Bacitracin is a polypeptide antibiotic produced by organisms of the licheniformis group of Bacillus subtilis var Tracy. It is used to determine its effect of a small amount (0.04 IU or 0.05 IU not higher) on different microorganisms. The presumptive identification of beta hemolytic Group A streptococci from beta hemolytic non-Group A Streptococci is usually done by testing for sensitivity to bacitracin. Many laboratories use this test as the sole test for diagnosing GAS infections due to the difficulty in performing sero-grouping and high cost of antisera.

Uses

  • The test is used for presumptive identification and differentiation of beta-hemolytic group A streptococci (Streptococcus pyogenes– susceptible) from other beta-hemolytic streptococci.
  • It is also used to distinguish staphylococci species (resistant) from micrococci (susceptible).

Principle

The antibiotic bacitracin inhibits the synthesis of bacterial cell walls by interfering the peptidoglycan synthesis of bacteria.

A disk impregnated with a small amount of bacitracin (0.04 units) is placed on an agar plate, allowing the antibiotic to diffuse into the medium and inhibit the growth of susceptible organisms. After incubation, the inoculated plates are examined for zones of inhibition surrounding the disks.
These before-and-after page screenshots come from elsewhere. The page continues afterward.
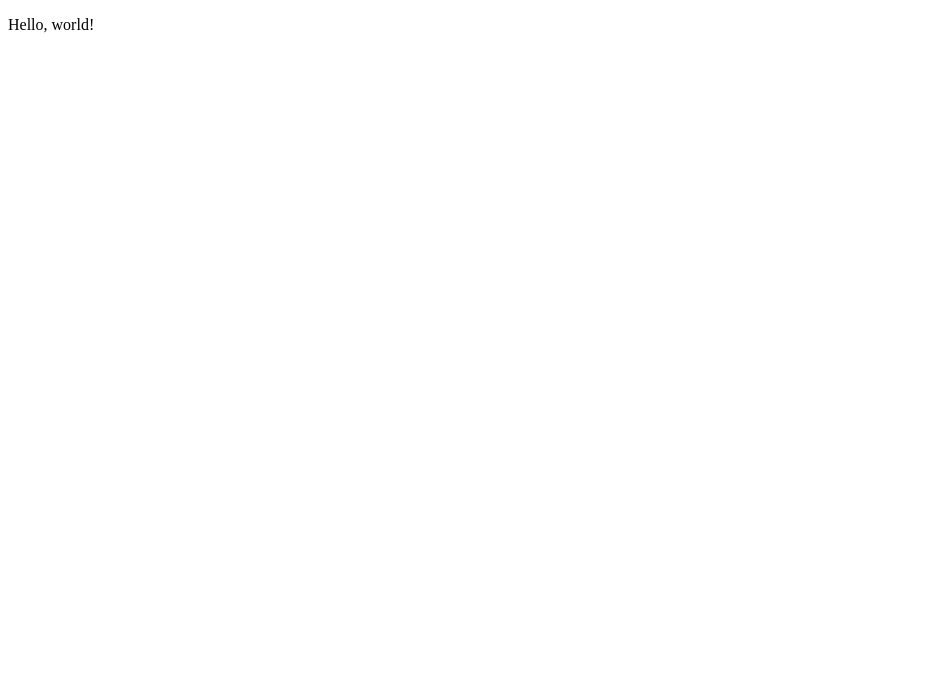
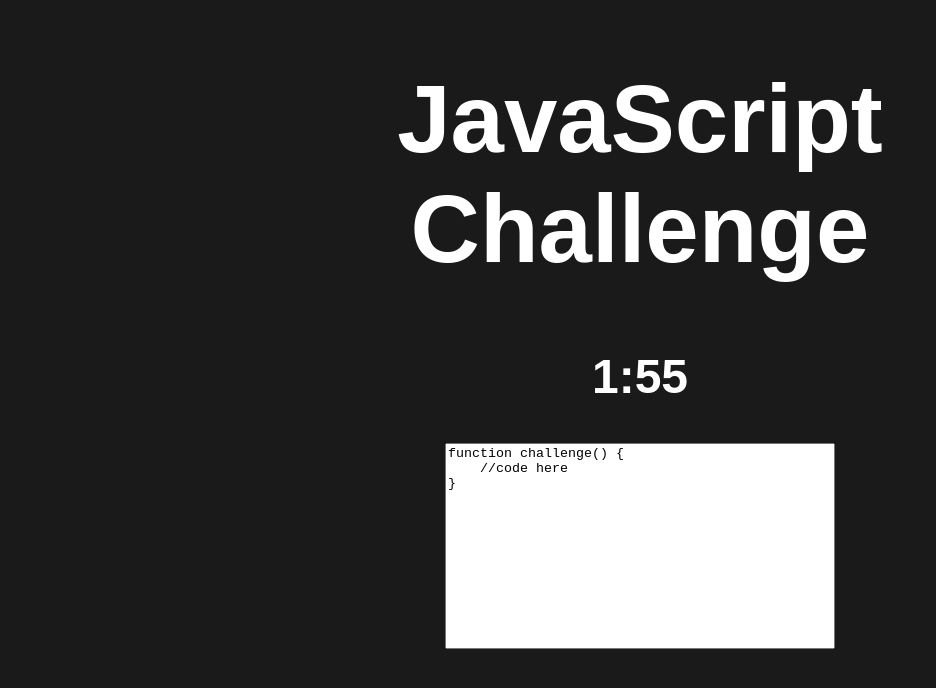
Before and after one commit to mikebranstein/JavaScriptChallenge, a plain HTML site: page index.html in a window 1280 px wide. Shown: the whole page, without its empty margins (0-936 px from the left). Drawn offline with Linux system fonts and the light colour scheme.

Commit message:
Update 2017-04-26T20:23:17.435Z

```diff
--- /dev/null
+++ b/css/main.css
@@ -0,0 +1,21 @@
+html {
+    font-size: 2em !important;
+    color: #FFF !important;
+    font-family: Arial !important;
+}
+
+body {
+    margin: 5% 20%;
+    text-align: center;
+    background-color: #1A1A1A;
+}
+
+#editor {
+    resize: none;
+    width: 50%;
+    height: 200px;
+}
+
+.header {
+    font-size: 3em;
+}
--- a/index.html
+++ b/index.html
@@ -3,8 +3,15 @@
 <html>
     <head>
         <title>Challenge</title>
+        <link rel="stylesheet" type="text/css" href="css/main.css">
+        <script text="text/javascript" src="js/main.js"></script>
     </head>
     <body>
-        <p>Hello, world!</p>
+        <h1 class="header">JavaScript Challenge</h1>
+        <h2 id="timer">2:00</h2>
+        <textarea id="editor" placeholder="//code here">
+function challenge() {
+    //code here
+}</textarea>
     </body>
 </html>
--- /dev/null
+++ b/js/main.js
@@ -0,0 +1,20 @@
+var countDownDate = addMinutes(new Date(), 2.016);
+
+var x = setInterval(function() {
+    var now = new Date().getTime();
+    var distance = countDownDate - now;
+
+    var minutes = Math.floor((distance % (1000 * 60 * 60)) / (1000 * 60));
+    var seconds = Math.floor((distance % (1000 * 60)) / 1000);
+
+    document.getElementById('timer').innerHTML = minutes + ':' + seconds.toLocaleString('en-US', {minimumIntegerDigits: 2, useGrouping:false});
+
+    if (distance < 0) {
+        clearInterval(x);
+        document.getElementById("timer").innerHTML = "EXPIRED";
+    }
+}, 1000);
+
+function addMinutes(date, minutes) {
+    return new Date(date.getTime() + minutes*60000);
+}
```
If the organism grows up to the edge of the disk, it is resistant to the antimicrobial compound infusing the disk.  If there is a zone around the edge of the disk where the organism has not grown, the organism is susceptible to the antimicrobial in the disk.

Method

  1. Using an inoculating loop, streak two or three suspected colonies of a pure culture onto a blood agar plate.
  2. Using heated forceps, place a bacitracin disk in the first quadrant (area of heaviest growth). Gently tap the disk to ensure adequate contact with the agar surface.
  3. Incubate the plate for 18 to 24 hours at 35°-37°C in ambient air for staphylococci and in 5% to 10% carbon dioxide (CO2) for streptococci differentiation.
  4. Look for a zone of inhibition around the disk.

Medium Used:

Mostly, blood agar plate is used (trypticase soy agar + 5% sheep blood).

Expected Results

  • Positive: Any zone of inhibition greater than 10 mm; susceptible.
  • Negative: No zone of inhibition; resistant

Bacitracin Susceptibility Test

Limitations

  • Performance depends on the integrity of the disk. Proper storage and expiration dates should be maintained.
  • Culture media must be freshly prepared for optimum diffusion of the antibiotic.
  • Lancefield groups C and G streptococci may occasionally also show susceptibility to bacitracin.
  • When testing isolates, a light inoculum may result in false zone of inhibition.

References

  1. Tille, P. M., & Forbes, B. A. (2014). Bailey & Scott’s diagnostic microbiology (Thirteenth edition.). St. Louis, Missouri: Elsevier.
  2. http://www.austincc.edu/microbugz/bacitracin_optochin.php
  3. http://shs-manual.ucsc.edu/policy/bacitracin-test-disk

Leave a Comment